The dirty gym clothes I hadn't yet bothered to wash went right back on this morning within five minutes of waking up. Sneakers laced and an almost-battery-dead ipod in my hoodie pocket, I wandered out the door, stopping briefly at Jojo's for a large to-go cup of coffee. I didn't have time to wait around for skim milk, so I splashed some half-and-half in there (which I hate), started chugging it, and made my way down the rest of the block to the snazziest building in downtown Hartford, a 35-floor apartment complex called Hartford 21. 21, while unrelated to the number of floors, is a good denotation of this building: it's ritzy and sort of stupid like a blackjack game, or a kid on their twenty-first birthday ordering their first legal martini. I walked in the doors, signed some waivers, chugged more coffee, picked up my number, and got in a line, all before I was really awake. Within eight minutes of entering the building I was at the starting line of a stair climb. Just as I felt I was really waking up, someone said, "GOOD LUCK! GO!," I hit play on Stronger (I'll let you guess whether it was Kelly, Kanye, or Britney) and began to sprint up 36 flights of stairs. Within about seven minutes, I was done, and headed home to make breakfast. I didn't do a great job on the run-- but I did it, and that was enough.
I'm a terrible runner. My friends have heard about my informal standoffs with a man who runs on crutches faster than I do, or the guy who appears to be over eighty who routinely streaks by me in Hartford races, or the little kids who dash past while chatting during the Turkey Trots. I am slow. I have a pathetic stride. ("Greg," I say, "the barefoot running guy says that shortening your stride is better for you," "Julia," Greg says, "your feet are barely clearing a shuffle.") I make weird breathing sounds, talk to myself, drop my arms too low.
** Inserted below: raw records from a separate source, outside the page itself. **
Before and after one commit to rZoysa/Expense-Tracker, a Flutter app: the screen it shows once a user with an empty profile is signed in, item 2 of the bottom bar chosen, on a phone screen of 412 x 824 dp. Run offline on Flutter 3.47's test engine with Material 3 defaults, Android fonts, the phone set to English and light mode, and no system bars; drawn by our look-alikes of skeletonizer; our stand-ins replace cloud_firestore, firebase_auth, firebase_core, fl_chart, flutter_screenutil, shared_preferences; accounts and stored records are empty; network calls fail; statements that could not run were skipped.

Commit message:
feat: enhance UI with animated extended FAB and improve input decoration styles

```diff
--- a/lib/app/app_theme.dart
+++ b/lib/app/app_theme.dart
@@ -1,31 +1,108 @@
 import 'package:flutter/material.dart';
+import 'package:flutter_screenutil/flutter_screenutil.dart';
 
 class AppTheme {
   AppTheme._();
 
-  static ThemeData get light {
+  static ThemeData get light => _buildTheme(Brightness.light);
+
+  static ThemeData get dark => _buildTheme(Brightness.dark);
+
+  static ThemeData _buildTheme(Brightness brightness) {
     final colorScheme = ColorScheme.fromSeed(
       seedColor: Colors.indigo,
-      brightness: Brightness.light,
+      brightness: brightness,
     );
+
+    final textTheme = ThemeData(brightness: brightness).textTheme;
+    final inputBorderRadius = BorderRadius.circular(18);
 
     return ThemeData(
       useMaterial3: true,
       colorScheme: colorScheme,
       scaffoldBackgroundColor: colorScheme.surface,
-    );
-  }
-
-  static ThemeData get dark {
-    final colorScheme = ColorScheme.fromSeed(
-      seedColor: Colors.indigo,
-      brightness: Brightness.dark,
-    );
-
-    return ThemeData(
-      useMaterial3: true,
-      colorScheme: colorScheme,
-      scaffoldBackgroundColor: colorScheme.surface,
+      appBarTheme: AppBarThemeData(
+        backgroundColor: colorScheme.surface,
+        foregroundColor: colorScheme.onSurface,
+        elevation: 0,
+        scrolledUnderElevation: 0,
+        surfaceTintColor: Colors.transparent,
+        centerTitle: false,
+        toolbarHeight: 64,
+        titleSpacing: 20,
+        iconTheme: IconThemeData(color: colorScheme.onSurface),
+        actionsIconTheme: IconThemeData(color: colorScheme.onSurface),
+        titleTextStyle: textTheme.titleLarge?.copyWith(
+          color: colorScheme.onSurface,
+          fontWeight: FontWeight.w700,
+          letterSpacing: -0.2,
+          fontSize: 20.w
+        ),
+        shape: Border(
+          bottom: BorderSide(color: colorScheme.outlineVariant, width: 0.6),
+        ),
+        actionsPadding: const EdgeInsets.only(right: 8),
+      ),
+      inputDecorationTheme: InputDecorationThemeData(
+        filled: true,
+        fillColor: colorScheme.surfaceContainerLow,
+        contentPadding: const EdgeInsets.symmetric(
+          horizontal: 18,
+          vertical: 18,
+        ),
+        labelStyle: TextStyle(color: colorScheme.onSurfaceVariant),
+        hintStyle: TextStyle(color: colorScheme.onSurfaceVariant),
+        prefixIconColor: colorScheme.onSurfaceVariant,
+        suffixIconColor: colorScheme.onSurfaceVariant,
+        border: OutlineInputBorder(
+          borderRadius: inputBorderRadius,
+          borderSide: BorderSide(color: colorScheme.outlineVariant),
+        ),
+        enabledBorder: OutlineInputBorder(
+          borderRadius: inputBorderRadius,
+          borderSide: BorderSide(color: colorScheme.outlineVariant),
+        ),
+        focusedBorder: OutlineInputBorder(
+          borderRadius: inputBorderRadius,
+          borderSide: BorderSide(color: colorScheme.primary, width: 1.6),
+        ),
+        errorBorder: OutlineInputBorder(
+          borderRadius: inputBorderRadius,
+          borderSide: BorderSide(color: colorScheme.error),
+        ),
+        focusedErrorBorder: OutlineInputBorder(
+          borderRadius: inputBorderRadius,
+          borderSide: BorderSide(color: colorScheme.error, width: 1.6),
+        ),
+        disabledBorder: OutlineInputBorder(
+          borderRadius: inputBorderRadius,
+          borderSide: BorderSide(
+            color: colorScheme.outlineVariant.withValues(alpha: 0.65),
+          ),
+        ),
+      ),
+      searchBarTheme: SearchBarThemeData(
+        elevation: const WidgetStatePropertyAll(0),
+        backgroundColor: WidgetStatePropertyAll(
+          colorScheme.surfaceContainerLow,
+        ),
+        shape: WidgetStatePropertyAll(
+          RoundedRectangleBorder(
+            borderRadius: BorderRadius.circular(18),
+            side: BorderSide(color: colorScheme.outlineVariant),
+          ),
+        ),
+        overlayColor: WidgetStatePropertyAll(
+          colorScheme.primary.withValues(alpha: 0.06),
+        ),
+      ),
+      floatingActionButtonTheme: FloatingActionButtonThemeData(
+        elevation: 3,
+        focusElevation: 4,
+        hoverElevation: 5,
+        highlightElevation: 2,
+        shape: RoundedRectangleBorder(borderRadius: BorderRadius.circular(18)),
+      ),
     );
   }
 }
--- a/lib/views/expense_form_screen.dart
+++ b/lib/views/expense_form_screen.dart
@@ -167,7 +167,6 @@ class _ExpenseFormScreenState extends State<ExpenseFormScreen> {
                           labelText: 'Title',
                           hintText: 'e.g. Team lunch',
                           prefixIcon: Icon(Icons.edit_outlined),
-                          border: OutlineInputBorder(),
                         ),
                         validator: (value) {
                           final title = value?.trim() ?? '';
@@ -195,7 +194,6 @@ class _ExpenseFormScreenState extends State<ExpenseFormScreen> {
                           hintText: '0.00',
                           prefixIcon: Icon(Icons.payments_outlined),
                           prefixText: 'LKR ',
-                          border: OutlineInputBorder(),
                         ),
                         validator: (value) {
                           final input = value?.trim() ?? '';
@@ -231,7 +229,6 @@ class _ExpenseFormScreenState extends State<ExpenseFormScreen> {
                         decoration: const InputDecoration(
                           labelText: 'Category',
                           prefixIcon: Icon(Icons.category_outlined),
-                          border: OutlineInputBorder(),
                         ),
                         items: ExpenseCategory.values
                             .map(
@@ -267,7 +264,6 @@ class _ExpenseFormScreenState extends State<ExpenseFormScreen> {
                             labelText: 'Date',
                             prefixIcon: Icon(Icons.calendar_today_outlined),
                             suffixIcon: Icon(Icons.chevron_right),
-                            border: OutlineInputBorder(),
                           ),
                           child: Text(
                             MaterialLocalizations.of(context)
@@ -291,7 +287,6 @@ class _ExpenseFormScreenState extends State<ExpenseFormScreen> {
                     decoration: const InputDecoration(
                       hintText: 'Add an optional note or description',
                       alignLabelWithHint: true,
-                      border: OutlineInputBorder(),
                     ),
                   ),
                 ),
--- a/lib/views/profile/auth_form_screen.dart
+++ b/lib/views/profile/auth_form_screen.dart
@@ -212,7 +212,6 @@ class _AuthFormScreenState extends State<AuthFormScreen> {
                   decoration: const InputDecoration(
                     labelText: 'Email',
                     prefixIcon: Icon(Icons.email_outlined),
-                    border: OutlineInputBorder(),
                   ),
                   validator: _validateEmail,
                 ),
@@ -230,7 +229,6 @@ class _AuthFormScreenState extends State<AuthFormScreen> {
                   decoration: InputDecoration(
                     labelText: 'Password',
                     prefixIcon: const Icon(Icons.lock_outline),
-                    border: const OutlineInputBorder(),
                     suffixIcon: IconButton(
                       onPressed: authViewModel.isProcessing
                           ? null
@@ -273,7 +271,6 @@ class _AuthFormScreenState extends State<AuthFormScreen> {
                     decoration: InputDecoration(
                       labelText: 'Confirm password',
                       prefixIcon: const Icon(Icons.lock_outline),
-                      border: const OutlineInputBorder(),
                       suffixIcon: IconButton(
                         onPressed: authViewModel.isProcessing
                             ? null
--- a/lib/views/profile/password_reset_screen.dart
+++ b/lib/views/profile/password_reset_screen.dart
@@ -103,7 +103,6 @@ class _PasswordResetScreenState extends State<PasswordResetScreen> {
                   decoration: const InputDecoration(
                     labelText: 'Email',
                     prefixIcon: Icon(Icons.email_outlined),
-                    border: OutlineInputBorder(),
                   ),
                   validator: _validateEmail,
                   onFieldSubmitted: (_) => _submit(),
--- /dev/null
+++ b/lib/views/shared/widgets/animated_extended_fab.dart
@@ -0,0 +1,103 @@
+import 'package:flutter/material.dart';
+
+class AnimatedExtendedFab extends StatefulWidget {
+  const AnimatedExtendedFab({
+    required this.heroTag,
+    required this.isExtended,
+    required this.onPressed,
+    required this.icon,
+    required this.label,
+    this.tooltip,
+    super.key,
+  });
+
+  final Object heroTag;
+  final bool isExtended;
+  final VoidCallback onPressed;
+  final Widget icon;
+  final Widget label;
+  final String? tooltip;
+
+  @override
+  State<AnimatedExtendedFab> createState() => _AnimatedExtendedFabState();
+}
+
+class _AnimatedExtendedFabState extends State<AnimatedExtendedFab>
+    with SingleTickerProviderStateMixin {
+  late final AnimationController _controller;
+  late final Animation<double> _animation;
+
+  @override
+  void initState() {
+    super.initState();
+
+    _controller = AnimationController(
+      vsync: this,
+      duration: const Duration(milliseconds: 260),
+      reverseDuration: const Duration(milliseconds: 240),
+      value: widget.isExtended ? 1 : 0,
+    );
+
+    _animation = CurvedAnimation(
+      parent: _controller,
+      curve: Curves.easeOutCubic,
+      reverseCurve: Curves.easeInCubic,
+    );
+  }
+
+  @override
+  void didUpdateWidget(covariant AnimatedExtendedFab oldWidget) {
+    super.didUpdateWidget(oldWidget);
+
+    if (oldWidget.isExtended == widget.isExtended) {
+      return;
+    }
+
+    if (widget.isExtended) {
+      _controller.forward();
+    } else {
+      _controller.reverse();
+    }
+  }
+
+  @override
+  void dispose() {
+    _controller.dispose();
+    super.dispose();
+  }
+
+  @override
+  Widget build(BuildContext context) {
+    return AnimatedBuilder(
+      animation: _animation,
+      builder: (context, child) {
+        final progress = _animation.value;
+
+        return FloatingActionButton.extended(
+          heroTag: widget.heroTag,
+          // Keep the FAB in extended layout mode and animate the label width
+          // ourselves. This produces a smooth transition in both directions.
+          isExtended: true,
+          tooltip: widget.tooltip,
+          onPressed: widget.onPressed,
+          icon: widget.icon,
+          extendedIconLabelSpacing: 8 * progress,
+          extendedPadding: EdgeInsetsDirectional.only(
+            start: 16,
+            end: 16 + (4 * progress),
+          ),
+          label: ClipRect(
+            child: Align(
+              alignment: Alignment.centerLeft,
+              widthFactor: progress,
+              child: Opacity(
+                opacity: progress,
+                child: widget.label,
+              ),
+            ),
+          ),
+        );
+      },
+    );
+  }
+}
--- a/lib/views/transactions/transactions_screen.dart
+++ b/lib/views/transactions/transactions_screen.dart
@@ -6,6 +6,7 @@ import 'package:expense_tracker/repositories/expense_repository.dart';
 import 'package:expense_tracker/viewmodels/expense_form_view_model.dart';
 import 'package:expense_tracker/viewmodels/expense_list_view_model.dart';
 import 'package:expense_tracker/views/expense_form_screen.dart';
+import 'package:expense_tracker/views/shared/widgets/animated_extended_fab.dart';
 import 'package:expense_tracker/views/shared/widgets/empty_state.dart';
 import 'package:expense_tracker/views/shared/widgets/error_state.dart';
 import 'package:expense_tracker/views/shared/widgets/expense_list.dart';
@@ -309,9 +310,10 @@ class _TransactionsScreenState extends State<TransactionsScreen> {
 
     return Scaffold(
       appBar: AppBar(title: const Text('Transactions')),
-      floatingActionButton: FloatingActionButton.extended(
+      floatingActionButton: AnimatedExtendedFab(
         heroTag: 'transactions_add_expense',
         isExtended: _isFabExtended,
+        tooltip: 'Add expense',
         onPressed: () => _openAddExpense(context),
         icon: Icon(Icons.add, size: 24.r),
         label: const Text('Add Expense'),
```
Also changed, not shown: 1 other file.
Trust me. I'm bad.
But I have come to like it. A few times I have hit a clear runner's high and floated along a few miles without convincing myself to keep going. Mostly, running is so hard that it's an act of mediation: keep going. Keep going. Keep going. I like how hard it is, and I love that there are a thousand different ways to set goals, a thousand different achievements possible. Personal records, new races, mileage, new routes. The best thing about being bad at something is that you know you can improve a hundred times over.
My new years' resolution was to run one race a month for the year of 2012. I've done three: a Cupid's Chase 5k, the O'Hartford 5k (winter races are so holiday-based), and the stair climb. Each time I don't really feel like going. In today's case, I didn't even want to get out of bed. But I've signed up-- I've paid, and I really should just get it done. I want to be doing longer distances; I want to be working out two or three hours a day. Of course, that's impossible. I just tell myself, "do something. Do anything. That's enough." Sometimes it ends up being just walking briskly the mile and a half to work. Sometimes it's a nine mile loop.
I'm going to tell you guys something that is probably already apparent: writing has become very hard lately. I don't make enough time, mostly mentally. I used to be a dogwalker and had all day to think things over. Now I don't. I get home at ten or eleven and I'm happy to read, but writing is harder. It requires so much focus and perfectionism and creativity and taste and time and voice. It's not something I ever want to be sloppy with.
Tonight, I'm tired. I'm tired from the stair race, I'm tired from an hour-long children's improv show I did with Sea Tea, I'm tired from socializing with everyone for an hour afterwards, I'm tired from doing my finances as soon as I got home, and I'm tired from even looking at my to-do list. I'm just about to go to bed, and it's ten-thirty-- shockingly early for me. That's like 7:30 to a normal person.
But I said to myself, "no! Goddamn it. I have to write tonight."
This is a blog post not half as good as the others. I took the picture with my phone twenty minutes ago. I don't even have a real story to tell. This post isn't going to launch the next phase of my writing career, or earn me any new subscribers, or elicit any comments. I'm trying to just do something: the equivalent of a slow mile on the treadmill that will bring me no immediate pride. A tiny workout. A tiny idea. A little training.
As I was writing I almost hit "save draft" many times. But no. Keep going. Keep going. Keep going. Keep going.